by David Hooper
Extract from Reputations Under Fire: Winners and Losers in the Libel Business, Little, Brown and Company, London, 2000 (ISBN 0 316 64833 7), pages 369-71.
In 1994, Julian Lewis, who was later to become a Conservative MP, used his skills in strategic studies to put Scallywag out of business. He was understandably aggrieved by its wholly false accusations – that he was preparing a dossier on the (non-existent) homosexual activities of Tony Blair, then leader of the Labour opposition, and that he was himself a secret homosexual, transvestite and frequenter of male dens of iniquity who used women from escort agencies to accompany him to political events – but Scallywag's editor, Simon Regan, who was living on income support and disability benefit, made it clear that neither he nor the magazine was worth suing.
However, when Lewis denied these allegations, Scallywag added insult to injury by accusing him of lying, leaving him with the problem of how to nail these demonstrably false claims to protect his prospects of remaining a parliamentary candidate. Either he had to tolerate them, running the risk of a whispering campaign, or he had to sue for libel without piling up huge costs that would be irrecoverable from an assetless libeller.
Lewis decided to sue the printer, six distributors and two retailers and in the end he recovered £39,500 damages plus a much larger sum in costs. The printer and distributors could have been in little doubt as to the libellous content of Scallywag. Lewis supplied details of the magazine's distributors and printers to former police superintendent Gordon Anglesea who, as we saw in Chapter 6, had also been libelled by Scallywag, and he too sued. Lewis was in turn sued by "Scallywag Ltd" for malicious falsehood, but after he defended the action as a litigant in person without incurring costs that claim was not pursued. Shortly afterwards the assetless company was struck off the register of companies.
There was a time when a plaintiff might have brought an action for criminal libel against an impecunious publisher of such libels, but the High Court nowadays is unlikely to give the necessary leave for such a prosecution. Unable to bring a worthwhile action for libel against the magazine's editor, Lewis resorted to the arcane provisions of Section 106 of the Representation of the People Act 1983. He obtained taped evidence of Regan, who had set up his own website, making false statements on the Internet about his character and conduct and got Regan to admit at a public meeting that his aim was to reduce Lewis's votes at the election. The unsuspecting editor was trapped by a recording of his admission. After a four-day trial, he was fined £250 with £50 costs for a breach of this obscure electoral law.

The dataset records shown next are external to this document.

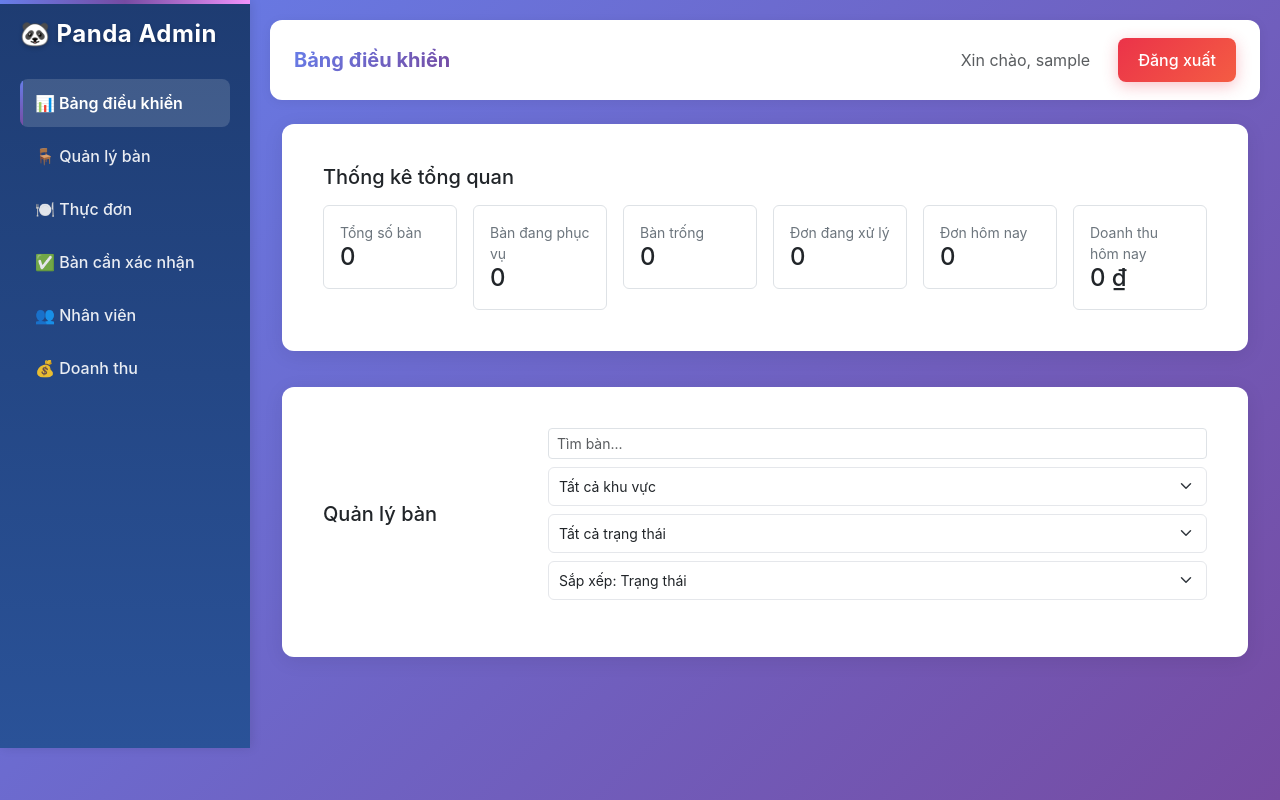
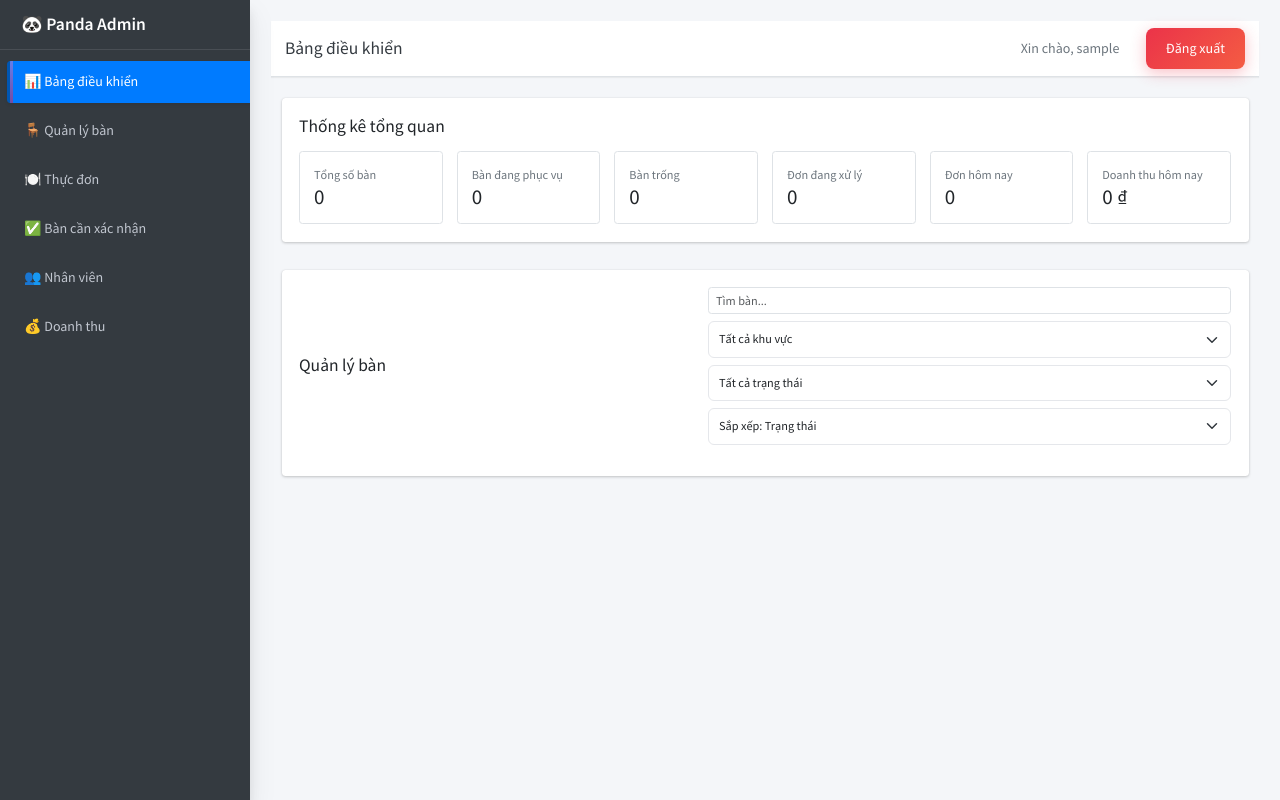
Before and after one commit to CongHien05/restaurant-management, a PHP site: page /dashboard.php in a window 1280 px wide. Run offline with PHP 8.4, Linux system fonts and the light colour scheme; the visitor is signed in with stand-in values (Sample User, id 1); data that the repository does not hold is empty; a stand-in replaces the project's code that opens the database connection.

Commit message:
🎨 UI: Apply AdminLTE modern theme

```diff
--- /dev/null
+++ b/admin/css/admin-modern.css
@@ -0,0 +1,436 @@
+/* =====================================================
+   Modern Admin Panel Theme
+   Based on AdminLTE 3 + Bootstrap 5
+   Author: AI Assistant
+   Version: 1.0.0
+   ===================================================== */
+
+/* =============== GLOBAL STYLES =============== */
+:root {
+    --primary: #007bff;
+    --success: #28a745;
+    --danger: #dc3545;
+    --warning: #ffc107;
+    --info: #17a2b8;
+    --secondary: #6c757d;
+    --dark: #343a40;
+    --light: #f8f9fa;
+    --sidebar-bg: #343a40;
+    --sidebar-hover: #3f474e;
+    --topbar-bg: #fff;
+    --content-bg: #f4f6f9;
+}
+
+html {
+    font-size: 14px;
+    scroll-behavior: smooth;
+}
+
+body {
+    font-family: 'Source Sans Pro', -apple-system, BlinkMacSystemFont, 'Segoe UI', Roboto, sans-serif;
+    background: var(--content-bg);
+    color: #495057;
+    font-size: 1rem;
+    font-weight: 400;
+    line-height: 1.5;
+    overflow-x: hidden;
+}
+
+* {
+    box-sizing: border-box;
+}
+
+/* =============== LAYOUT =============== */
+.layout {
+    display: grid;
+    grid-template-columns: 250px 1fr;
+    min-height: 100vh;
+}
+
+/* =============== SIDEBAR =============== */
+.sidebar {
+    background: var(--sidebar-bg);
+    color: #c2c7d0;
+    box-shadow: 0 14px 28px rgba(0,0,0,0.08), 0 10px 10px rgba(0,0,0,0.08);
+    height: 100vh;
+    overflow-y: auto;
+    position: relative;
+    z-index: 1030;
+}
+
+/* Sidebar Scrollbar */
+.sidebar::-webkit-scrollbar {
+    width: 6px;
+}
+
+.sidebar::-webkit-scrollbar-track {
+    background: #2d3238;
+}
+
+.sidebar::-webkit-scrollbar-thumb {
+    background: #4b545c;
+    border-radius: 3px;
+}
+
+.sidebar-header {
+    background: var(--sidebar-bg);
+    border-bottom: 1px solid rgba(255,255,255,0.1);
+    padding: 1rem 1.5rem;
+    position: sticky;
+    top: 0;
+    z-index: 10;
+}
+
+.sidebar-header h2 {
+    margin: 0;
+    font-size: 1.25rem;
+    font-weight: 600;
+    color: #fff;
+}
+
+/* Sidebar Navigation */
+.sidebar-nav {
+    padding: 0.5rem 0;
+}
+
+.sidebar .list-group-item {
+    background: transparent;
+    border: none;
+    color: #c2c7d0;
+    padding: 0.75rem 1rem;
+    border-radius: 0.25rem;
+    margin: 0.25rem 0.5rem;
+    transition: all 0.15s ease-in-out;
+    font-weight: 400;
+    border-left: 3px solid transparent;
+    cursor: pointer;
+}
+
+.sidebar .list-group-item:hover {
+    background: var(--sidebar-hover);
+    color: #fff;
+    border-left-color: var(--primary);
+    text-decoration: none;
+}
+
+.sidebar .list-group-item.active {
+    background: var(--primary);
+    color: #fff;
+    font-weight: 500;
+    border-left-color: #0056b3;
+    box-shadow: 0 0.125rem 0.25rem rgba(0,0,0,0.075);
+}
+
+.sidebar .list-group-item .badge {
+    font-size: 0.7rem;
+    padding: 0.25em 0.5em;
+}
+
+/* =============== MOBILE OFFCANVAS =============== */
+.sidebar-offcanvas {
+    background: var(--sidebar-bg);
+    width: 280px !important;
+}
+
+.sidebar-offcanvas .offcanvas-header {
+    background: linear-gradient(135deg, var(--primary) 0%, #0056b3 100%);
+    color: white;
+    padding: 1.25rem;
+    border-bottom: 3px solid rgba(255,255,255,0.2);
+}
+
+.sidebar-offcanvas .offcanvas-title {
+    font-size: 1.25rem;
+    font-weight: 600;
+    text-shadow: 0 2px 4px rgba(0,0,0,0.2);
+}
+
+.sidebar-offcanvas .list-group-item {
+    background: transparent;
+    border: none;
+    color: #c2c7d0;
+    padding: 0.75rem 1rem;
+    transition: all 0.15s ease-in-out;
+    border-left: 3px solid transparent;
+}
+
+.sidebar-offcanvas .list-group-item:hover {
+    background: var(--sidebar-hover);
+    color: #fff;
+    border-left-color: var(--primary);
+}
+
+.sidebar-offcanvas .list-group-item.active {
+    background: var(--primary);
+    color: #fff;
+    font-weight: 500;
+    border-left-color: #0056b3;
+}
+
+/* =============== MOBILE MENU TOGGLE =============== */
+.mobile-menu-toggle {
+    position: fixed;
+    top: 15px;
+    left: 15px;
+    z-index: 1060;
+    background: linear-gradient(135deg, var(--primary) 0%, #0056b3 100%);
+    border: none;
+    border-radius: 0.5rem;
+    width: 50px;
+    height: 50px;
+    color: white;
+    font-size: 1.5rem;
+    cursor: pointer;
+    box-shadow: 0 4px 12px rgba(0,0,0,0.15);
+    transition: all 0.3s ease;
+}
+
+.mobile-menu-toggle:hover {
+    transform: scale(1.05);
+    box-shadow: 0 6px 16px rgba(0,0,0,0.2);
+    background: linear-gradient(135deg, #0056b3 0%, var(--primary) 100%);
+}
+
+.mobile-menu-toggle:focus {
+    outline: none;
+    box-shadow: 0 0 0 3px rgba(0, 123, 255, 0.25);
+}
+
+/* =============== CONTENT AREA =============== */
+.content {
+    padding: 1.5rem;
+    background: var(--content-bg);
+}
+
+/* =============== TOPBAR =============== */
+.topbar {
+    background: var(--topbar-bg);
+    padding: 0.75rem 1rem;
+    border-bottom: 1px solid #dee2e6;
+    margin-bottom: 1.5rem;
+    display: flex;
+    justify-content: space-between;
+    align-items: center;
+    box-shadow: 0 1px 1px rgba(0,0,0,0.05);
+    border-radius: 0;
+}
+
+.topbar .brand {
+    font-size: 1.25rem;
+    font-weight: 500;
+    color: var(--dark);
+}
+
+.topbar .nav {
+    display: flex;
+    align-items: center;
+    gap: 0.75rem;
+    flex-wrap: wrap;
+}
+
+/* =============== CARDS =============== */
+.card {
+    background: #fff;
+    border-radius: 0.25rem;
+    margin-bottom: 1rem;
+    box-shadow: 0 0 1px rgba(0,0,0,0.125), 0 1px 3px rgba(0,0,0,0.2);
+    transition: all 0.15s ease-in-out;
+    border: 0;
+}
+
+.card:hover {
+    box-shadow: 0 0 1px rgba(0,0,0,0.125), 0 2px 6px rgba(0,0,0,0.25);
+}
+
+.card-header {
+    background-color: transparent;
+    border-bottom: 1px solid rgba(0,0,0,0.125);
+    padding: 0.75rem 1.25rem;
+    border-top-left-radius: 0.25rem;
+    border-top-right-radius: 0.25rem;
+}
+
+.card-header h3,
+.card-header h4,
+.card-header h5 {
+    margin: 0;
+    font-size: 1.1rem;
+    font-weight: 500;
+}
+
+.card-body {
+    padding: 1.25rem;
+}
+
+.card-footer {
+    background-color: rgba(0,0,0,0.03);
+    border-top: 1px solid rgba(0,0,0,0.125);
+    padding: 0.75rem 1.25rem;
+}
+
+/* Stats Cards */
+.stat-card {
+    background: linear-gradient(135deg, #667eea 0%, #764ba2 100%);
+    color: white;
+    border-radius: 0.5rem;
+    padding: 1.5rem;
+    box-shadow: 0 4px 6px rgba(0,0,0,0.1);
+    transition: transform 0.2s;
+}
+
+.stat-card:hover {
+    transform: translateY(-4px);
+    box-shadow: 0 6px 12px rgba(0,0,0,0.15);
+}
+
+.stat-card .h4 {
+    font-size: 2rem;
+    font-weight: 700;
+    margin: 0;
+}
+
+.stat-card .small {
+    opacity: 0.9;
+    font-size: 0.875rem;
+}
+
+/* =============== TABLES =============== */
+.table {
+    width: 100%;
+    margin-bottom: 1rem;
+    color: #212529;
+    border-collapse: collapse;
+}
+
+.table thead th {
+    vertical-align: bottom;
+    border-bottom: 2px solid #dee2e6;
+    padding: 0.75rem;
+    font-weight: 600;
+    color: #495057;
+}
+
+.table tbody td {
+    padding: 0.75rem;
+    vertical-align: top;
+    border-top: 1px solid #dee2e6;
+}
+
+.table-hover tbody tr:hover {
+    background-color: rgba(0,0,0,0.02);
+}
+
+.table-striped tbody tr:nth-of-type(odd) {
+    background-color: rgba(0,0,0,0.02);
+}
+
+.table-responsive {
+    display: block;
+    width: 100%;
+    overflow-x: auto;
+}
+
+/* =============== RESPONSIVE =============== */
+@media (max-width: 991.98px) {
+    .layout {
+        grid-template-columns: 1fr;
+    }
+
+    .content {
+        padding: 70px 1rem 1rem;
+    }
+
+    .topbar {
+        flex-direction: column;
+        gap: 0.75rem;
+        padding: 1rem;
+        margin-top: 50px;
+    }
+
+    .topbar .nav {
+        width: 100%;
+        justify-content: center;
+    }
+
+    .card-header {
+        flex-direction: column !important;
+        gap: 0.75rem !important;
+    }
+
+    .card-header > div {
+        width: 100%;
+    }
+}
+
+@media (min-width: 768px) and (max-width: 991.98px) {
+    .content {
+        padding: 70px 1.5rem 1.5rem;
+    }
+}
+
+/* =============== UTILITY CLASSES =============== */
+.shadow-sm {
+    box-shadow: 0 0.125rem 0.25rem rgba(0,0,0,0.075) !important;
+}
+
+.shadow {
+    box-shadow: 0 0.5rem 1rem rgba(0,0,0,0.15) !important;
+}
+
+.rounded {
+    border-radius: 0.25rem !important;
+}
+
+.text-muted {
+    color: #6c757d !important;
+}
+
+.mb-0 { margin-bottom: 0 !important; }
+.mb-1 { margin-bottom: 0.25rem !important; }
+.mb-2 { margin-bottom: 0.5rem !important; }
+.mb-3 { margin-bottom: 1rem !important; }
+.mb-4 { margin-bottom: 1.5rem !important; }
+
+.mt-0 { margin-top: 0 !important; }
+.mt-1 { margin-top: 0.25rem !important; }
+.mt-2 { margin-top: 0.5rem !important; }
+.mt-3 { margin-top: 1rem !important; }
+.mt-4 { margin-top: 1.5rem !important; }
+
+.p-0 { padding: 0 !important; }
+.p-1 { padding: 0.25rem !important; }
+.p-2 { padding: 0.5rem !important; }
+.p-3 { padding: 1rem !important; }
+.p-4 { padding: 1.5rem !important; }
+
+/* =============== LOADING & ANIMATIONS =============== */
+@keyframes fadeIn {
+    from { opacity: 0; }
+    to { opacity: 1; }
+}
+
+@keyframes slideInUp {
+    from {
+        transform: translateY(20px);
+        opacity: 0;
+    }
+    to {
+        transform: translateY(0);
+        opacity: 1;
+    }
+}
+
+.fade-in {
+    animation: fadeIn 0.3s ease-in;
+}
+
+.slide-in-up {
+    animation: slideInUp 0.4s ease-out;
+}
+
+/* Loading Spinner */
+.spinner-border-sm {
+    width: 1rem;
+    height: 1rem;
+    border-width: 0.2em;
+}
--- a/admin/css/styles.css
+++ b/admin/css/styles.css
@@ -1,3 +1,8 @@
+/* =====================================================
+   Modern Admin Template - Bootstrap 5 Enhanced
+   Based on AdminLTE 3 & CoreUI Design System
+   ===================================================== */
+
 /* Reset and base styles */
 * {
     margin: 0;
@@ -7,15 +12,18 @@
 
 html {
     scroll-behavior: smooth;
+    font-size: 14px;
 }
 
 body {
-    font-family: -apple-system, BlinkMacSystemFont, 'Segoe UI', Roboto, 'Helvetica Neue', sans-serif;
-    background: linear-gradient(135deg, #667eea 0%, #764ba2 100%);
-    background-attachment: fixed;
-    color: #333;
+    font-family: 'Source Sans Pro', -apple-system, BlinkMacSystemFont, 'Segoe UI', Roboto, 'Helvetica Neue', Arial, sans-serif;
+    background: #f4f6f9;
+    color: #495057;
     min-height: 100vh;
     overflow-x: hidden;
+    font-size: 1rem;
+    font-weight: 400;
+    line-height: 1.5;
 }
 
 /* Layout */
@@ -25,31 +33,47 @@ body {
     min-height: 100vh;
 }
 
-/* Sidebar */
+/* Sidebar - AdminLTE Style */
 .sidebar {
-    background: linear-gradient(180deg, #1e3c72 0%, #2a5298 100%);
-    color: white;
-    padding: 20px;
-    box-shadow: 2px 0 10px rgba(0,0,0,0.1);
+    background: #343a40;
+    color: #c2c7d0;
+    padding: 0;
+    box-shadow: 0 14px 28px rgba(0,0,0,0.08), 0 10px 10px rgba(0,0,0,0.08);
     position: relative;
+    height: 100vh;
+    overflow-y: auto;
 }
 
-.sidebar::before {
-    content: '';
-    position: absolute;
+.sidebar::-webkit-scrollbar {
+    width: 6px;
+}
+
+.sidebar::-webkit-scrollbar-track {
+    background: #2d3238;
+}
+
+.sidebar::-webkit-scrollbar-thumb {
+    background: #4b545c;
+    border-radius: 3px;
+}
+
+.sidebar-header {
+    background: #343a40;
+    border-bottom: 1px solid rgba(255,255,255,0.1);
+    padding: 1rem 1.5rem;
+    position: sticky;
     top: 0;
-    left: 0;
-    right: 0;
-    height: 4px;
-    background: linear-gradient(90deg, #667eea, #764ba2, #f093fb);
+    z-index: 10;
 }
 
 .sidebar-header h2 {
-    margin-bottom: 30px;
-    font-size: 24px;
-    font-weight: 700;
-    letter-spacing: 0.5px;
-    text-shadow: 0 2px 4px rgba(0,0,0,0.2);
+    margin: 0;
+    font-size: 1.25rem;
+    font-weight: 600;
+    color: #fff;
+    display: flex;
+    align-items: center;
+    gap: 0.5rem;
 }
 
 .sidebar-nav ul {
@@ -102,37 +126,34 @@ body {
     font-weight: 600;
 }
 
-/* Content */
+/* Content Area - Modern Design */
 .content {
-    padding: 20px;
+    padding: 1.5rem;
+    background: #f4f6f9;
 }
 
-/* Topbar */
+/* Topbar - AdminLTE Style */
 .topbar {
-    background: white;
-    padding: 18px 24px;
-    border-bottom: none;
-    margin-bottom: 24px;
+    background: #fff;
+    padding: 0.5rem 1rem;
+    border-bottom: 1px solid #dee2e6;
+    margin-bottom: 1.5rem;
     display: flex;
     justify-content: space-between;
     align-items: center;
-    border-radius: 12px;
-    box-shadow: 0 2px 12px rgba(0,0,0,0.06);
+    box-shadow: 0 1px 1px rgba(0,0,0,0.05);
 }
 
 .topbar .brand {
-    font-size: 20px;
-    font-weight: 700;
-    background: linear-gradient(135deg, #667eea 0%, #764ba2 100%);
-    -webkit-background-clip: text;
-    -webkit-text-fill-color: transparent;
-    background-clip: text;
+    font-size: 1.25rem;
+    font-weight: 500;
+    color: #343a40;
 }
 
 .topbar .nav {
     display: flex;
     align-items: center;
-    gap: 12px;
+    gap: 0.75rem;
 }
 
 .topbar input[type="text"],
@@ -155,20 +176,46 @@ body {
     box-shadow: 0 0 0 4px rgba(102, 126, 234, 0.1);
 }
 
-/* Cards */
+/* Cards - AdminLTE Modern */
 .card {
-    background: white;
-    border-radius: 12px;
-    padding: 24px;
-    margin-bottom: 20px;
-    box-shadow: 0 4px 20px rgba(0,0,0,0.08);
-    transition: all 0.3s ease;
-    border: 1px solid rgba(255,255,255,0.8);
+    background: #fff;
+    border-radius: 0.25rem;
+    margin-bottom: 1rem;
+    box-shadow: 0 0 1px rgba(0,0,0,0.125), 0 1px 3px rgba(0,0,0,0.2);
+    transition: all 0.15s ease-in-out;
+    border: 0;
+    padding: 0;
 }
 
 .card:hover {
-    box-shadow: 0 8px 30px rgba(0,0,0,0.12);
-    transform: translateY(-2px);
+    box-shadow: 0 0 1px rgba(0,0,0,0.125), 0 2px 6px rgba(0,0,0,0.25);
+}
+
+.card-header {
+    background-color: transparent;
+    border-bottom: 1px solid rgba(0,0,0,0.125);
+    padding: 0.75rem 1.25rem;
+    position: relative;
+    border-top-left-radius: 0.25rem;
+    border-top-right-radius: 0.25rem;
+}
+
+.card-header h3,
+.card-header h4,
+.card-header h5 {
+    margin: 0;
+    font-size: 1.1rem;
+    font-weight: 500;
+}
+
+.card-body {
+    padding: 1.25rem;
+}
+
+.card-footer {
+    background-color: rgba(0,0,0,0.03);
+    border-top: 1px solid rgba(0,0,0,0.125);
+    padding: 0.75rem 1.25rem;
 }
 
 /* Buttons */
@@ -1004,48 +1051,37 @@ body {
     font-weight: 600;
 }
 
-/* Desktop sidebar list-group styling */
+/* Desktop sidebar list-group styling - AdminLTE Modern */
 .sidebar .list-group-item {
     background: transparent;
     border: none;
-    color: rgba(255,255,255,0.9);
-    padding: 12px 15px;
-    border-radius: 8px;
-    margin-bottom: 5px;
-    transition: all 0.3s ease;
+    color: #c2c7d0;
+    padding: 0.75rem 1rem;
+    border-radius: 0.25rem;
+    margin: 0.25rem 0.5rem;
+    transition: all 0.15s ease-in-out;
     position: relative;
-    overflow: hidden;
-    font-weight: 500;
-}
-
-.sidebar .list-group-item::before {
-    content: '';
-    position: absolute;
-    left: 0;
-    top: 0;
-    height: 100%;
-    width: 3px;
-    background: linear-gradient(180deg, #667eea, #764ba2);
-    transform: scaleY(0);
-    transition: transform 0.3s ease;
+    font-weight: 400;
+    border-left: 3px solid transparent;
 }
 
 .sidebar .list-group-item:hover {
-    background: rgba(255,255,255,0.1);
-    color: white;
-    transform: translateX(5px);
-    box-shadow: 0 4px 8px rgba(0,0,0,0.1);
-}
-
-.sidebar .list-group-item:hover::before,
-.sidebar .list-group-item.active::before {
-    transform: scaleY(1);
+    background: #3f474e;
+    color: #fff;
+    border-left-color: #007bff;
 }
 
 .sidebar .list-group-item.active {
-    background: rgba(255,255,255,0.15);
-    color: white;
-    font-weight: 600;
+    background: #007bff;
+    color: #fff;
+    font-weight: 500;
+    border-left-color: #0056b3;
+    box-shadow: 0 0.125rem 0.25rem rgba(0,0,0,0.075);
+}
+
+.sidebar .list-group-item .badge {
+    font-size: 0.7rem;
+    padding: 0.25em 0.5em;
 }
 
 /* Responsive Styles */
--- a/admin/includes/header.php
+++ b/admin/includes/header.php
@@ -9,6 +9,10 @@ $user = $_SESSION['admin_user'] ?? null;
     <meta name="viewport" content="width=device-width, initial-scale=1.0">
     <title><?php echo isset($pageTitle) ? htmlspecialchars($pageTitle) : 'Panda Admin'; ?></title>
     <link href="https://cdn.jsdelivr.net/npm/bootstrap@5.3.3/dist/css/bootstrap.min.css" rel="stylesheet" integrity="sha384-QWTKZyjpPEjISv5WaRU9OFeRpok6YctnYmDr5pNlyT2bRjXh0JMhjY6hW+ALEwIH" crossorigin="anonymous">
+    <link rel="preconnect" href="https://fonts.googleapis.com">
+    <link rel="preconnect" href="https://fonts.gstatic.com" crossorigin>
+    <link href="https://fonts.googleapis.com/css2?family=Source+Sans+Pro:wght@300;400;600;700&display=swap" rel="stylesheet">
+    <link rel="stylesheet" href="css/admin-modern.css?v=1.0">
     <link rel="stylesheet" href="css/styles.css?v=6.0">
     <script>
       window.PHP_ADMIN_TOKEN = <?php echo json_encode($_SESSION['admin_token'] ?? null); ?>;
```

Lewis was also able to successfully sue Regan's Internet provider, "Demon Internet Services Ltd", who paid him libel damages and closed the website. The obtaining of damages from an Internet service provider was very rare; the criminal prosecution of a person for something he had published on the Internet unprecedented. The prosecution was only possible because the libel had been published during an election campaign. However, Regan's conviction was overturned by Southwark Crown Court on the grounds that Lewis had been merely the prospective as opposed to the adopted parliamentary candidate at the time the allegations were posted on the Internet. Information broadcast on the Internet remains very difficult to suppress, and indeed the offending website later reappeared via a Dutch service-provider. But increasingly, in cases where the primary libeller is insufficiently solvent to make suing him or her worthwhile, determined plaintiffs like Lewis will have to look to the secondary libellers that is to say, distributors, printers and Internet providers – to vindicate their reputation, provided that they are on notice of the likelihood of defamatory material in publication complained of.
For more information about Reputations Under Fire, click here.
For Simon Regan's obituary from the GUARDIAN, click here.